In a fiercely contested referendum on Sunday, voters said No to a raft of reforms that would have scrapped term limits on Chavez's rule, boosted his powers to expropriate private property and allowed him to censor the media in emergencies.

The No camp won with about 51 percent of the vote, beating the anti-U.S. president who scored around 49 percent support, election officials said early on Monday.

Celebrations immediately erupted throughout Caracas with caravans of opposition activists cheering, honking horns and waving flags out of car windows. Many said Venezuela had narrowly escaped the imposition of authoritarian rule.

The reform would have made some frightening changes in our country, said an ecstatic Astrid Badell, 18, pulling a plastic green whistle from her mouth to talk. It would have practically been a copy of the Cuban constitution, and that would have been a big step backward.

While Chavez remains powerful and popular, it was his first ballot box loss since he first swept into office nine years ago after failing to seize power in a 1992 military coup.

The self-styled revolutionary and close ally of Cuba conceded defeat but said he would continue in the battle to build socialism.

Chavez also said the reform proposals remained alive, suggesting he might try to push them through later on.

This is not a defeat. This is another 'for now,' Chavez said, repeating a famous quote when as a red-bereted paratrooper he acknowledged his coup attempt had failed.

He did not appear despondent at his presidential palace, where he told supporters not to be sad and wished all Venezuelans a merry Christmas.

I have listened to the voice of the people and I will always be listening to it, he said.

Students, rights and business groups, opposition parties, the Roman Catholic Church, former political allies and even his usually loyal ex-wife all lined up against Chavez ahead of the referendum vote.
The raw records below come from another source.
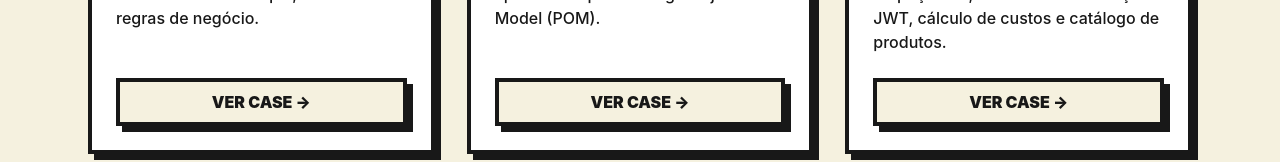
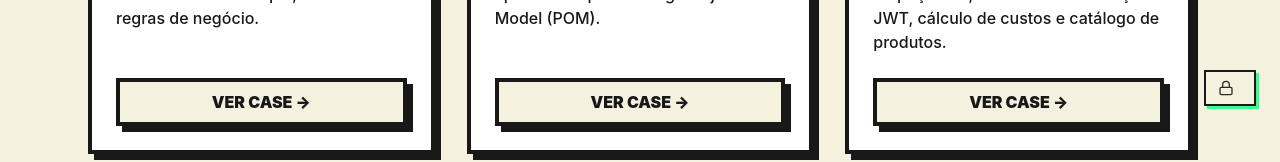
Before and after one commit to Ali-Maia/portfolio-qa, a React (Vite) app: page /projetos in a window 1280 px wide. Shown: the part 670-832 px from the top of the page. Built offline with nearby package versions, Linux system fonts and the light colour scheme.

Commit message:
adiciona easter egg de acesso à página de cibersegurança

```diff
--- a/src/pages/ProjectsList.jsx
+++ b/src/pages/ProjectsList.jsx
@@ -1,3 +1,5 @@
+import { Link } from 'react-router-dom'
+import { Lock } from 'lucide-react'
 import projects from '../data/projects/index.js'
 import ProjectCard from '../components/ProjectCard'
 
@@ -15,6 +17,19 @@ const ProjectsList = () => (
         <ProjectCard key={project.slug} project={project} />
       ))}
     </div>
+
+      {/* Easter egg — acesso a projetos de cibersegurança */}
+<Link
+  to="/cyberseguranca"
+  title="acesso restrito"
+  className="group fixed bottom-6 right-6 z-20 flex items-center gap-2 bg-[#F5F1DF] dark:bg-[#3D3934] text-[#181818] dark:text-[#39FF88] border-2 border-[#181818] dark:border-[#050505] px-3 py-2 shadow-[3px_3px_0px_#39FF88] transition-transform hover:-translate-y-0.5 hover:-translate-x-0.5"
+>
+  <Lock size={16} className="animate-pulse" />
+  <span className="max-w-0 overflow-hidden whitespace-nowrap font-mono text-xs group-hover:max-w-xs group-hover:ml-1 transition-all duration-300">
+    acesso_restrito.sh
+  </span>
+</Link>
+
   </section>
 )
 
```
They accused him of pushing the constitutional reforms to set up a dictatorship.

Venezuela said 'No' to socialism, Venezuela said 'Yes' to democracy, said Leopoldo Lopez, the popular mayor of a Caracas district.
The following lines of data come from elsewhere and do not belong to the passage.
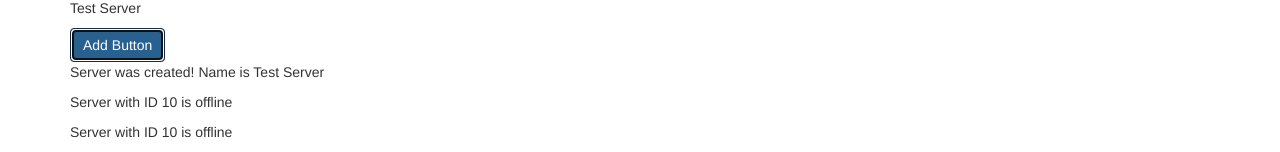
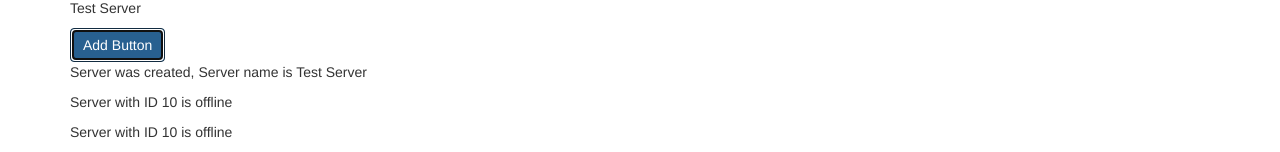
Before and after one commit to sujitacharya2005/AngularLearning, an Angular app in the folder FirstAngularApp/: page / in a window 1280 px wide. Both pictures are taken after a click on the button "Add Button". Shown: the part 148-300 px from the top of the page. Built offline with nearby package versions, Linux system fonts and the light colour scheme.

Commit message:
*ngIf directives

```diff
--- a/FirstAngularApp/src/app/servers/servers.component.html
+++ b/FirstAngularApp/src/app/servers/servers.component.html
@@ -13,6 +13,14 @@ class="btn btn-primary"
 <!-- <p>{{allowNewServer}}</p> -->
 <!-- propery binding -->
 <!-- <p [innerText]="allowNewServer"></p> -->
-<p>{{serverCreationStatus}}</p>
+<!-- <p>{{serverCreationStatus}}</p> -->
+<p *ngIf="serverCreated;  else noServer">Server was created, Server name is {{serverName}}</p>
+
+<ng-template #noServer>
+  <p>
+      No server was created
+  </p>
+</ng-template>
+
 <app-server></app-server>
 <app-server></app-server>
--- a/FirstAngularApp/src/app/servers/servers.component.ts
+++ b/FirstAngularApp/src/app/servers/servers.component.ts
@@ -13,6 +13,7 @@ export class ServersComponent implements OnInit {
   allowNewServer = false;
   serverCreationStatus = 'No server was created';
   serverName = 'Test Server';
+  serverCreated = false;
   constructor() {
     setTimeout(() => {
       this.allowNewServer = true;
@@ -23,6 +24,7 @@ export class ServersComponent implements OnInit {
   }
 
   onCreateServer() {
+    this.serverCreated = true;
     this.serverCreationStatus = 'Server was created! Name is ' + this.serverName;
   }
   onUpdateServerName(event: Event) {
```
The United States says Chavez is a dangerous influence in Latin America, using Venezuela's oil wealth to win allies and undermine democracy.

A fiery speaker, Chavez has called President George W. Bush the devil and Mr. Danger, says capitalism is evil and dismisses his critics at home as traitors. But his tone was unusually conciliatory in conceding defeat on Monday.

Admired as a champion of the poor in city slums and rural villages, the 53-year-old Chavez has said he wants to rule until he dies. But, without a constitutional reform, he will have to step down in 2013.

The loss was a shock to the government. Three ministers had said early on that Chavez was ahead by at least six percentage points but his lead evaporated as more returns came in.

It was a major victory for Venezuela's fragmented opposition, which had failed to beat Chavez in almost yearly votes or oust him in a brief coup in 2002, a national oil strike and a recall referendum.

The victory could embolden opposition leaders to try to block Chavez's plans to install what he calls 21st century socialism, which has involved nationalizing large areas of the economy in the No. 4 oil supplier to the United States.

This should cause him to rethink the pace and scope of the changes he is seeking to impose on Venezuela, said Vinay Jawahar, an analyst at Princeton University.

Whether this will happen, however, is unclear. Chavez could never be accused of not having grandiose, ambitious plans and might not be willing to let reality impinge on those.

Chavez still wields enormous power and his supporters dominate Congress, the courts and election authorities.

Soldiers bark his slogan homeland, socialism or death when they snap their salutes. The state oil company spends more on social projects such as building homes than on exploration of some of the biggest deposits outside the Middle East.